• _DATA TO EXAMINE_
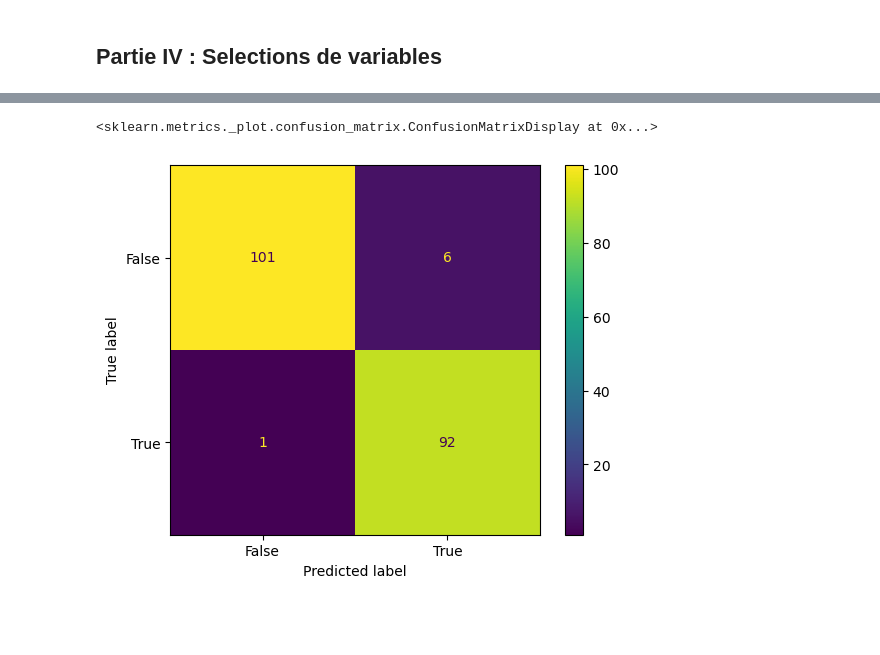
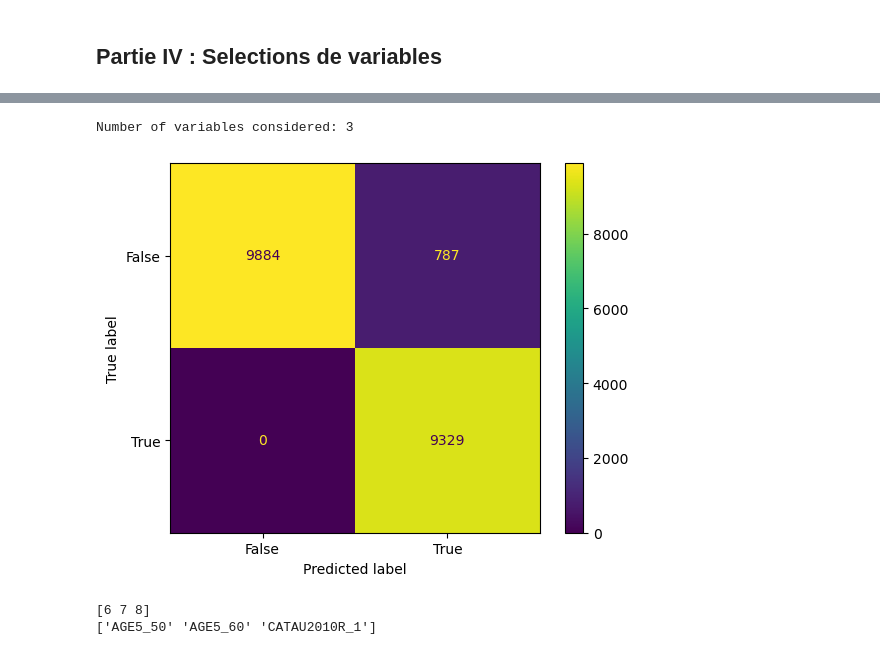
Before and after one commit to Alexis-Barrau/python_ensae, a Jupyter notebook: Scripts/Script first analysis.ipynb, the cells around one changed output, grey strips where cells are left out. Cells and saved outputs as stored; diff of their text form; code cells hidden in the pictures; blank space fills up the shorter version.

Commit message:
Update prediction emploi

```diff
--- a/Scripts/Script first analysis.ipynb
+++ b/Scripts/Script first analysis.ipynb
@@ -98,8 +98,10 @@ print(EEC_2019.shape)
 
 # Gestion des outliers??? Pas nécessaire ici puisqu'on fonctionne seulement avec des variables catégorielles
 
+# standardisation des variables explicatives ? Pas utile car que des dummies
+# (La standardisation permet une convergence plus rapide des algorithmes pour des variables réelles)
 
-EEC_2019_subsample = EEC_2019.sample(n=1000, random_state=3)
+EEC_2019_subsample = EEC_2019.sample(n=100000, random_state=3)
 # %% [output]
 ['ACTEU', 'ANNEE', 'TRIM', 'AGE3', 'AGE5', 'CATAU2010R', 'COURED', 'CSTOT', 'CSTOTR', 'CSTOTPRM', 'DIP11', 'ENFRED', 'METRODOM', 'NFRRED', 'SEXE', 'TYPMEN7']
 (416298, 16)
@@ -396,12 +389,15 @@ print(X[:100])
 from sklearn.linear_model import LassoCV
 from sklearn.feature_selection import SelectFromModel
 
+#  Lasso linear model with cross-validated selection of the regularization parameter (alpha) to find the optimal
 clf = LassoCV()
+clf.fit(X, y)
 
-# Je m'impose un maximum 20 features
-sfm = SelectFromModel(clf, prefit=False, max_features=20)
+# Je m'impose un maximum de 10 features selectionnées
+sfm = SelectFromModel(clf, prefit=False, max_features=10)
 
 sfm.fit(X,y)
 X_transform = sfm.transform(X)
-print(X_transform.shape)
+print("Transformed data shape:", X_transform.shape)
+print("Original data shape:", X.shape)
 # %% [output]
@@ -413,29 +409,17 @@ X_train_2, X_test_2, y_train_2, y_test_2 = train_test_split(X_transform,
                                                     y,
                                                     test_size=.2, random_state=3)
 
-# Cherche la meilleure combinaison de paramètres à partir d'une grille:
-# 50 valeurs de regularisation
-# Regularisation Lasso ou Ridge
-# 3 valeurs de tolérance pour les critères d'arrêt
-# (Le processus d'optimisation s'arrête lorsque la modification des coefficients est inférieure à la tolérance spécifiée)
-params= { 'C':np.linspace(0.1, 20, 50), 'penalty': ['l1','l2'],'tol': [10, 1, 0.01,0.1] }
+
+params= { 'C':np.linspace(0.001, 1, 50), 'tol': [0.01, 0.1, 1, 10] }
 
 
-lr =LogisticRegression( dual=False, fit_intercept=True,
-                   intercept_scaling=1, class_weight=None, random_state=3, solver='liblinear',
-                   max_iter=100, multi_class='auto', verbose=0, warm_start=False, n_jobs=None,
-                   l1_ratio=None)
 
-gs = GridSearchCV(estimator=lr,
+gs = GridSearchCV(estimator=LogisticRegression( random_state=3, penalty = "l1", solver='liblinear'),
                    param_grid=params,
                    cv=5)
 
 gs.fit(X_train_2, y_train_2)
 
-results_df = pd.DataFrame(gs.cv_results_)
-print(results_df[['params', 'mean_test_score', 'std_test_score']])
-
-# This line calculates the accuracy of the best model found by the grid search on the specified sample (important -> x_test)
 print(gs.best_params_)
 print(gs.score(X_train_2, y_train_2))
 print(gs.score(X_test_2, y_test_2))
@@ -460,19 +426,31 @@ print(gs.score(X_test_2, y_test_2))
 # %%
-clf = LogisticRegression(penalty='l2', dual=False, tol=0.01, C=5.3795918367346935, fit_intercept=True,
-                   intercept_scaling=1, class_weight=None, random_state=3, solver='liblinear',
-                   max_iter=100, multi_class='auto', verbose=0, warm_start=False, n_jobs=None,
-                   l1_ratio=None)
+clf = LogisticRegression(tol=gs.best_params_['tol'], C=gs.best_params_['C'],
+                         random_state=3, penalty="l1", solver='liblinear')
 
 clf.fit(X_train_2, y_train_2)
 y_pred_2 = clf.predict(X_test_2)
-
 
 cm= confusion_matrix(y_test_2, y_pred_2)
 disp = ConfusionMatrixDisplay(
             confusion_matrix=cm,
             display_labels=clf.classes_
        )
 disp.plot()
+
+num_variables = np.sum(np.abs(clf.coef_) > 1e-10)
+print("Number of variables considered:", num_variables)
+
+#On obtient la meme matrice en utilisant ici que 3 variables explicatives
 # %% [output]
-<sklearn.metrics._plot.confusion_matrix.ConfusionMatrixDisplay at 0x...>
+Number of variables considered: 3
-[figure, old version]
+[figure, new version]
+# %%
+variables_indices = np.where(np.abs(clf.coef_) > 1e-10)[1]
+variables = EEC_2019_subsample.drop(columns=["EMPLOI", "ANNEE", "TRIM"]).columns[variables_indices].values
+print(variables_indices)
+print(variables)
+
+# predicteur efficace avec 3 variables : avoir la cinquantaine, la soixantaine, habiter une grande aire urbaine
+# %% [output]
+[6 7 8]
+['AGE5_50' 'AGE5_60' 'CATAU2010R_1']
```
Also changed, not shown: parts of 22 cells of this notebook.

• _YOUR ASSIGNMENT_
Print all the entries again exactly as written, but without the pictures.

• _EXERCISE ANSWER_
Before and after one commit to Alexis-Barrau/python_ensae, a Jupyter notebook: Scripts/Script first analysis.ipynb, the cells around one changed output, grey strips where cells are left out. Cells and saved outputs as stored; diff of their text form; code cells hidden in the pictures; blank space fills up the shorter version.

Commit message:
Update prediction emploi

```diff
--- a/Scripts/Script first analysis.ipynb
+++ b/Scripts/Script first analysis.ipynb
@@ -98,8 +98,10 @@ print(EEC_2019.shape)
 
 # Gestion des outliers??? Pas nécessaire ici puisqu'on fonctionne seulement avec des variables catégorielles
 
+# standardisation des variables explicatives ? Pas utile car que des dummies
+# (La standardisation permet une convergence plus rapide des algorithmes pour des variables réelles)
 
-EEC_2019_subsample = EEC_2019.sample(n=1000, random_state=3)
+EEC_2019_subsample = EEC_2019.sample(n=100000, random_state=3)
 # %% [output]
 ['ACTEU', 'ANNEE', 'TRIM', 'AGE3', 'AGE5', 'CATAU2010R', 'COURED', 'CSTOT', 'CSTOTR', 'CSTOTPRM', 'DIP11', 'ENFRED', 'METRODOM', 'NFRRED', 'SEXE', 'TYPMEN7']
 (416298, 16)
@@ -396,12 +389,15 @@ print(X[:100])
 from sklearn.linear_model import LassoCV
 from sklearn.feature_selection import SelectFromModel
 
+#  Lasso linear model with cross-validated selection of the regularization parameter (alpha) to find the optimal
 clf = LassoCV()
+clf.fit(X, y)
 
-# Je m'impose un maximum 20 features
-sfm = SelectFromModel(clf, prefit=False, max_features=20)
+# Je m'impose un maximum de 10 features selectionnées
+sfm = SelectFromModel(clf, prefit=False, max_features=10)
 
 sfm.fit(X,y)
 X_transform = sfm.transform(X)
-print(X_transform.shape)
+print("Transformed data shape:", X_transform.shape)
+print("Original data shape:", X.shape)
 # %% [output]
@@ -413,29 +409,17 @@ X_train_2, X_test_2, y_train_2, y_test_2 = train_test_split(X_transform,
                                                     y,
                                                     test_size=.2, random_state=3)
 
-# Cherche la meilleure combinaison de paramètres à partir d'une grille:
-# 50 valeurs de regularisation
-# Regularisation Lasso ou Ridge
-# 3 valeurs de tolérance pour les critères d'arrêt
-# (Le processus d'optimisation s'arrête lorsque la modification des coefficients est inférieure à la tolérance spécifiée)
-params= { 'C':np.linspace(0.1, 20, 50), 'penalty': ['l1','l2'],'tol': [10, 1, 0.01,0.1] }
+
+params= { 'C':np.linspace(0.001, 1, 50), 'tol': [0.01, 0.1, 1, 10] }
 
 
-lr =LogisticRegression( dual=False, fit_intercept=True,
-                   intercept_scaling=1, class_weight=None, random_state=3, solver='liblinear',
-                   max_iter=100, multi_class='auto', verbose=0, warm_start=False, n_jobs=None,
-                   l1_ratio=None)
 
-gs = GridSearchCV(estimator=lr,
+gs = GridSearchCV(estimator=LogisticRegression( random_state=3, penalty = "l1", solver='liblinear'),
                    param_grid=params,
                    cv=5)
 
 gs.fit(X_train_2, y_train_2)
 
-results_df = pd.DataFrame(gs.cv_results_)
-print(results_df[['params', 'mean_test_score', 'std_test_score']])
-
-# This line calculates the accuracy of the best model found by the grid search on the specified sample (important -> x_test)
 print(gs.best_params_)
 print(gs.score(X_train_2, y_train_2))
 print(gs.score(X_test_2, y_test_2))
@@ -460,19 +426,31 @@ print(gs.score(X_test_2, y_test_2))
 # %%
-clf = LogisticRegression(penalty='l2', dual=False, tol=0.01, C=5.3795918367346935, fit_intercept=True,
-                   intercept_scaling=1, class_weight=None, random_state=3, solver='liblinear',
-                   max_iter=100, multi_class='auto', verbose=0, warm_start=False, n_jobs=None,
-                   l1_ratio=None)
+clf = LogisticRegression(tol=gs.best_params_['tol'], C=gs.best_params_['C'],
+                         random_state=3, penalty="l1", solver='liblinear')
 
 clf.fit(X_train_2, y_train_2)
 y_pred_2 = clf.predict(X_test_2)
-
 
 cm= confusion_matrix(y_test_2, y_pred_2)
 disp = ConfusionMatrixDisplay(
             confusion_matrix=cm,
             display_labels=clf.classes_
        )
 disp.plot()
+
+num_variables = np.sum(np.abs(clf.coef_) > 1e-10)
+print("Number of variables considered:", num_variables)
+
+#On obtient la meme matrice en utilisant ici que 3 variables explicatives
 # %% [output]
-<sklearn.metrics._plot.confusion_matrix.ConfusionMatrixDisplay at 0x...>
+Number of variables considered: 3
-[figure, old version]
+[figure, new version]
+# %%
+variables_indices = np.where(np.abs(clf.coef_) > 1e-10)[1]
+variables = EEC_2019_subsample.drop(columns=["EMPLOI", "ANNEE", "TRIM"]).columns[variables_indices].values
+print(variables_indices)
+print(variables)
+
+# predicteur efficace avec 3 variables : avoir la cinquantaine, la soixantaine, habiter une grande aire urbaine
+# %% [output]
+[6 7 8]
+['AGE5_50' 'AGE5_60' 'CATAU2010R_1']
```
Also changed, not shown: parts of 22 cells of this notebook.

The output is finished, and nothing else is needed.